The relationship proved testy, however. Monroe questioned the expense of the project and demanded detailed plans and accounting. Insulted, L'Enfant refused to comply and was dismissed in 1815.

By this time, the war had ended, and construction of Fort Washington was deemed less urgent. The large stone-and-brick structure with the hornwork design -- so called because its northwest and southwest demi-bastions stick out like horns on the head of a bull -- was completed in 1824 and outfitted with approximately 80 cannon and space for 50 to 100 troops. Various improvements were added as the Civil War approached.

In the early years of that great conflict between the states, Fort Washington was the only defense point for the capital. Its strategic location high above the Potomac allowed control of movement on the river, something not to be underestimated when the most populous slave state and heartbeat of the Confederacy was just across the water. The fort served another function, too.

"We were important during the Civil War as a symbol," park ranger Don Steiner says. "We were an image of strength that people in Alexandria and D.C. could see."

Today, visitors to the park can see how soldiers stationed at Fort Washington lived during the war. Special programs there include artillery demonstrations, "living history" presentations and other regularly scheduled activities.

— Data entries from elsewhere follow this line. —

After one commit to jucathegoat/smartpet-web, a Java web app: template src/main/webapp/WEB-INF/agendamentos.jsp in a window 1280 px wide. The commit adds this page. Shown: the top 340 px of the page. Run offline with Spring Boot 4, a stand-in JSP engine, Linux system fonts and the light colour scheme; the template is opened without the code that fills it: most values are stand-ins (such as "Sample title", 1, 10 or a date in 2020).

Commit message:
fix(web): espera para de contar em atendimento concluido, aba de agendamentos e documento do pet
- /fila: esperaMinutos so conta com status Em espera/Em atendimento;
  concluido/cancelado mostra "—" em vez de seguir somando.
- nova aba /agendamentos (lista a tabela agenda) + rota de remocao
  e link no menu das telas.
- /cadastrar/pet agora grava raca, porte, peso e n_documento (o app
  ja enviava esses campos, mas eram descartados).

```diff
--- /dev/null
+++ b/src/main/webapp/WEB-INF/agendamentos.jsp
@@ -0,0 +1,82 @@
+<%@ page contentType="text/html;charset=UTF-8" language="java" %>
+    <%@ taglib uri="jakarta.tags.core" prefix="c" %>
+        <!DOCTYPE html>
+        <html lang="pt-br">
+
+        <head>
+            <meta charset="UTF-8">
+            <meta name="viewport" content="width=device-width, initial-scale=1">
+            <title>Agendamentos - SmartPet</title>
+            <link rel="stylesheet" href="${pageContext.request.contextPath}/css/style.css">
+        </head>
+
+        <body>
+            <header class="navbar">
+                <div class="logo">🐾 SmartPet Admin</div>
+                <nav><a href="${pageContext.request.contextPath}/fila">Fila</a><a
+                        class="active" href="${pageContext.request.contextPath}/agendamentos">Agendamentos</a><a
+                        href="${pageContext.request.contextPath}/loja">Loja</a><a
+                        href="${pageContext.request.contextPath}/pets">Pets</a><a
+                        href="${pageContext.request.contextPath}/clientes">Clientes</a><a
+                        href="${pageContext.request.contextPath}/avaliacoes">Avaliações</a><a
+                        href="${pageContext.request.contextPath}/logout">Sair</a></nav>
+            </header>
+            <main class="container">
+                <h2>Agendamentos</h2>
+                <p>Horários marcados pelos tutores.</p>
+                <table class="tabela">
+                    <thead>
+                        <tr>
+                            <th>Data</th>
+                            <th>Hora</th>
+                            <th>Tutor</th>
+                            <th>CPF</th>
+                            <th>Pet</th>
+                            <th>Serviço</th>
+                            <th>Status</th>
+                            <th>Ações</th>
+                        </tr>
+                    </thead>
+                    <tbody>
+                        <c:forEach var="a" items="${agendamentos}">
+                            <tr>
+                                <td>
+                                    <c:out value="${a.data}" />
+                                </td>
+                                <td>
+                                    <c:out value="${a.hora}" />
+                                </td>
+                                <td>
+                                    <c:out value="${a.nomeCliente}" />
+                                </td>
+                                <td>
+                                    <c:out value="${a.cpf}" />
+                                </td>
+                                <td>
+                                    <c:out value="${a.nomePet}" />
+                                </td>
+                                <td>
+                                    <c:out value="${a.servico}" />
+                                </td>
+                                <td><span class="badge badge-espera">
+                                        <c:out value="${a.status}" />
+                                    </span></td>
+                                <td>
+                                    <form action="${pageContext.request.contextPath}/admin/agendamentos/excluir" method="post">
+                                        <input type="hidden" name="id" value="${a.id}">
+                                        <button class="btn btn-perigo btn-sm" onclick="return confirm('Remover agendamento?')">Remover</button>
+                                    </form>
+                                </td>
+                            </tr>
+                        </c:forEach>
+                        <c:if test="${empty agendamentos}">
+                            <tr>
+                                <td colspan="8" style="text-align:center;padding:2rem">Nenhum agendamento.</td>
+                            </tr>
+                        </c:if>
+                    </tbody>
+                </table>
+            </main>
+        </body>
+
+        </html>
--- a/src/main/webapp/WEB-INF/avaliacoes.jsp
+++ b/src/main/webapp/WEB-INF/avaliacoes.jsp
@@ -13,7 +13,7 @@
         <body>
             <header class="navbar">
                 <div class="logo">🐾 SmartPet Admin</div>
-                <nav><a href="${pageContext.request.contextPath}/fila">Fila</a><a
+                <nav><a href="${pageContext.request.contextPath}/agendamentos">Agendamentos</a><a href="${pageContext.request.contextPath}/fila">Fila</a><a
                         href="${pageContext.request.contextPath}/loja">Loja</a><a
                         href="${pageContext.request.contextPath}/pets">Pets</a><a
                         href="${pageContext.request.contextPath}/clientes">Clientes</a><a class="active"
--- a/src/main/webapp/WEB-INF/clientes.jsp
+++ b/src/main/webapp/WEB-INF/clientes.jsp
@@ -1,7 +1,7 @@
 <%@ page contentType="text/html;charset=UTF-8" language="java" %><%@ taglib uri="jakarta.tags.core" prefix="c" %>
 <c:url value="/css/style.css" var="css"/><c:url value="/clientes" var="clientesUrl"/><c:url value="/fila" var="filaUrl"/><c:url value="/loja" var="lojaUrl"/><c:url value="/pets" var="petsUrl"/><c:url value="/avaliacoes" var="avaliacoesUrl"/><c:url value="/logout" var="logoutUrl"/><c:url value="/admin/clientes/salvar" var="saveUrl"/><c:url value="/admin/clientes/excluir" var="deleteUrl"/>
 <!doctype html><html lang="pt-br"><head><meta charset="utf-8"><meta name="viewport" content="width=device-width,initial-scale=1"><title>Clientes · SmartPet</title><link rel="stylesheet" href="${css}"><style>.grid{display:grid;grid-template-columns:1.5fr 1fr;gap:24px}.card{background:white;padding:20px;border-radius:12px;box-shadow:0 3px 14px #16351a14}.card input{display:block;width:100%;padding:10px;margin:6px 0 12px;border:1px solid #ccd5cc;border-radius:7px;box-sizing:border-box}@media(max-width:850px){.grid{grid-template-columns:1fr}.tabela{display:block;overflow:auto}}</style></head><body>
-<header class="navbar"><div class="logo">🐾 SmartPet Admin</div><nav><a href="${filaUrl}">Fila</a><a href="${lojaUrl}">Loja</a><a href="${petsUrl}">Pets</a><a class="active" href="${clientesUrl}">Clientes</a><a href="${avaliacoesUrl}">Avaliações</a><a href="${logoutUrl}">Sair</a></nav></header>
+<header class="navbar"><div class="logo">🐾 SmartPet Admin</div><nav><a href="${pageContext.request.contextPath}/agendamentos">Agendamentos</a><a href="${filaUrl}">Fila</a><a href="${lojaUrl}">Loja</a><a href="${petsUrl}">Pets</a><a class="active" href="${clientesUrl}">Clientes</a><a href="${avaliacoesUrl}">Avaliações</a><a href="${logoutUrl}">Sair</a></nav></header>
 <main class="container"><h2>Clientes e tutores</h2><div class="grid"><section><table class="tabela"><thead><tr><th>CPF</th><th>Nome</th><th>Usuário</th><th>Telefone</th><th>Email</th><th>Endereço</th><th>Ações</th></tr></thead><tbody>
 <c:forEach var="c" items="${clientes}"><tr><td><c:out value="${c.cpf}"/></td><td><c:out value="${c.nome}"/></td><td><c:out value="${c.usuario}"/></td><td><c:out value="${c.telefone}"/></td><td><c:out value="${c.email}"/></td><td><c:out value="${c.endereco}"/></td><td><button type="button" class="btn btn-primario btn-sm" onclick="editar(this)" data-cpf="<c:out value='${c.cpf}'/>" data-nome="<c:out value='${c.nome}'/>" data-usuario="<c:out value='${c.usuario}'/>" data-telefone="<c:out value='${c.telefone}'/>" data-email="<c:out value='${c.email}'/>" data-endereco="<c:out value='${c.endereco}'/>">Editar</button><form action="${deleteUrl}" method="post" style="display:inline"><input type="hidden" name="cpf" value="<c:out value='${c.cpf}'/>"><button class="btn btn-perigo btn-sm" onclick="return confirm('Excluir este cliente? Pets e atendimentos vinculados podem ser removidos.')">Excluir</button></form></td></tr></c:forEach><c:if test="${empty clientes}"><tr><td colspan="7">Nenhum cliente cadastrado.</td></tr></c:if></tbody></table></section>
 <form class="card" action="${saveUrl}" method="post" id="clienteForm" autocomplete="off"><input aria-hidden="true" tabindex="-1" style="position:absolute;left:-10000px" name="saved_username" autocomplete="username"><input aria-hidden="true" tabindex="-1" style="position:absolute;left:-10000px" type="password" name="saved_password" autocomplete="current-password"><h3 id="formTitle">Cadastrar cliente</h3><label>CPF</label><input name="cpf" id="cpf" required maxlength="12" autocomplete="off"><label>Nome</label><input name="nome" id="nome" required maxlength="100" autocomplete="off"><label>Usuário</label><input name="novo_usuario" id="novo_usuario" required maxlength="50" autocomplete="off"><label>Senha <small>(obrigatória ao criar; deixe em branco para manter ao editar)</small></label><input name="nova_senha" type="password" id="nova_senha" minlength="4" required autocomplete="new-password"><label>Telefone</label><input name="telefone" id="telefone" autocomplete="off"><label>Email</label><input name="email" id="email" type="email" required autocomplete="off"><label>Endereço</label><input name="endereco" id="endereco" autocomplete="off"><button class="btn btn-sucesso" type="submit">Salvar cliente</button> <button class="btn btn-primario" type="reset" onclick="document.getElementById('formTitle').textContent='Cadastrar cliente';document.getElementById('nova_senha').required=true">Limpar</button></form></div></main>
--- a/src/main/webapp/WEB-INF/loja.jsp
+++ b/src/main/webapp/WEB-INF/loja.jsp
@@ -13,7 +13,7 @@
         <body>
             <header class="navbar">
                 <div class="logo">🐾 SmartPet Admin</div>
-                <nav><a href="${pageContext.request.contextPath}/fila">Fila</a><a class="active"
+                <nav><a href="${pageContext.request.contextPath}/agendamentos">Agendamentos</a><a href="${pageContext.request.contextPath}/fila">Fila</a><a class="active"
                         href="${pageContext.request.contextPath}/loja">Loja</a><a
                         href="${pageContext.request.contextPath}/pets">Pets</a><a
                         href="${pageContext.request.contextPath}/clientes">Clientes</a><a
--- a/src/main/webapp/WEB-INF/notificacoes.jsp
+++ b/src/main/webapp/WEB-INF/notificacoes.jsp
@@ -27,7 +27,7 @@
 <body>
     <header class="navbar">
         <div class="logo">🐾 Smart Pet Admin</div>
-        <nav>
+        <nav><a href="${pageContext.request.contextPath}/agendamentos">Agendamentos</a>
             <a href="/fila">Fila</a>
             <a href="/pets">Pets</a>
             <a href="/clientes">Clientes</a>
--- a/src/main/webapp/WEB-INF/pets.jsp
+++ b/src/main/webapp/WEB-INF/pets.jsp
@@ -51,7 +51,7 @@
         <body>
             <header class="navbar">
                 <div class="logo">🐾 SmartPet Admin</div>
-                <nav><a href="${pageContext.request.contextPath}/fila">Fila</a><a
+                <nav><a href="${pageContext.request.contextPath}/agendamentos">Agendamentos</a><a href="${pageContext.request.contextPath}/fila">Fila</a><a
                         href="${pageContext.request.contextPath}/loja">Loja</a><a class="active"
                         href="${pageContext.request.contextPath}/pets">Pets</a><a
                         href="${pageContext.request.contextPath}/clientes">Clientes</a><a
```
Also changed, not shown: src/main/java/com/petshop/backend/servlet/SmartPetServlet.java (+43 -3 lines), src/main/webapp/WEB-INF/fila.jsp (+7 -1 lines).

There also are guided tours every Sunday at 2, 3 and 4 p.m. Otherwise, visitors can take self-guided tours and see, for example, the cells used for holding men imprisoned by orders of the commandant or see various casements in which the fort's great guns were mounted.

Beyond the fort, natural beauty abounds. There are, of course, the magnificent vistas. Though the serenity is somewhat disrupted temporarily by road and parking lot improvements, the park offers extensive walking paths and picnic areas.

Dotting the grounds are concrete batteries built at the turn of the century for improved coastal defense. Although constructed away from the riverbanks, the rifled cannons once mounted in these structures could penetrate the armor plate of enemy ships at a much greater range.

The visitor center, completed in 1821 as the living quarters for the fort commander, contains exhibit rooms and an audiovisual program about the park. It also houses a gift shop with information about Fort Washington and other regional attractions.

Although a certain amount of decay resulting from a limited budget is evident throughout the park -- from crumbling mortar to peeling paint -- it does little to diminish the historical value and natural beauty of an infrequently visited resource.


Fort Washington lies on the Maryland shore of the Potomac River, south of the District. From

I-495, the Capital Beltway, take exit 3A to Indian Head Highway (Route 210). Drive four miles south on Indian Head Highway and turn right onto Fort Washington Road. Proceed 3.5 miles to the park entrance.

The entrance fee is $4 per vehicle, which allows unlimited access for three consecutive days.

Living history and other special programs are scheduled most of the year. Call 301-763-4600 for a schedule of events. The park emphasizes strict safety standards during artillery demonstrations.

Picnicking, hiking and fishing along the Potomac are popular activities. Call to reserve picnic areas in advance.

The park is open every day of the year. The fort and visitor center are closed on Christmas and New Year's Day.

CAPTION: This 24-pounder gun was one of several mounted on the frontal defense of Fort Washington in 1861.

CAPTION: An 1872 engraving of Fort Washington from Picturesque America.